Work request: If a line in the listing below contains "Infoseite", return that line.

Data supplied:
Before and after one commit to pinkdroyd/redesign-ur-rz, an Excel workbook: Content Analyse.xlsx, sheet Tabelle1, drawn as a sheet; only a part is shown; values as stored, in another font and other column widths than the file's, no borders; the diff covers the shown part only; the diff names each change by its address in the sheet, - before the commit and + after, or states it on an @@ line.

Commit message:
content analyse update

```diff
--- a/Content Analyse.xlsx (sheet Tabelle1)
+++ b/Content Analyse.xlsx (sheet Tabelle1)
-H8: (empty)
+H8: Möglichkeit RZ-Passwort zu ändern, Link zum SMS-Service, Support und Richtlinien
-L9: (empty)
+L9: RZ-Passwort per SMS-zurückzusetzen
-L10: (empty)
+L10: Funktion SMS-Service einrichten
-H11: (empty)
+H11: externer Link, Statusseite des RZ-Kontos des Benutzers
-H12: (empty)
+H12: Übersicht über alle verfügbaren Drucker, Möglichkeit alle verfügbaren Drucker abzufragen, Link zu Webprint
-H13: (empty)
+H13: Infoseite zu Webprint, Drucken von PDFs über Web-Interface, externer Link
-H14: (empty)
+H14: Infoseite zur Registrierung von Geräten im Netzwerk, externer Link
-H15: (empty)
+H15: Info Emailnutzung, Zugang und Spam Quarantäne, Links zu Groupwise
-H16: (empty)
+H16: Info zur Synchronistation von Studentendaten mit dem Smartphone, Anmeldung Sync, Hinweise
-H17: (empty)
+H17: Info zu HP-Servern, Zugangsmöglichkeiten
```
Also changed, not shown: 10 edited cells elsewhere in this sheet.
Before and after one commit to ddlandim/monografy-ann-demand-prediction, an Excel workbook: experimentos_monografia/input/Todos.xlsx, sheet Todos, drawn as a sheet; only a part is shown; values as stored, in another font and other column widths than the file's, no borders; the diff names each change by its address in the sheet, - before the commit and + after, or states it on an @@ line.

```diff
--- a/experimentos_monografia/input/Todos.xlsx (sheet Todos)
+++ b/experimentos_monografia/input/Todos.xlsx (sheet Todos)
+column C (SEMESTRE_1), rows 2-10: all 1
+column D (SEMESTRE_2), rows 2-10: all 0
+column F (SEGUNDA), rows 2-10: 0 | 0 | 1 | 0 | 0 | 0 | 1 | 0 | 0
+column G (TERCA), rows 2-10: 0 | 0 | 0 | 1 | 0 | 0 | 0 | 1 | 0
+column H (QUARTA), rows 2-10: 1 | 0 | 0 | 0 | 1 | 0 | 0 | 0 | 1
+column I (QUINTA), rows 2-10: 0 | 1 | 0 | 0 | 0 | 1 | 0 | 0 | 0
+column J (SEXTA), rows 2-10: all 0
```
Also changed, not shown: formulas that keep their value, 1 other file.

Task output:
+H13: Infoseite zu Webprint, Drucken von PDFs über Web-Interface, externer Link
+H14: Infoseite zur Registrierung von Geräten im Netzwerk, externer Link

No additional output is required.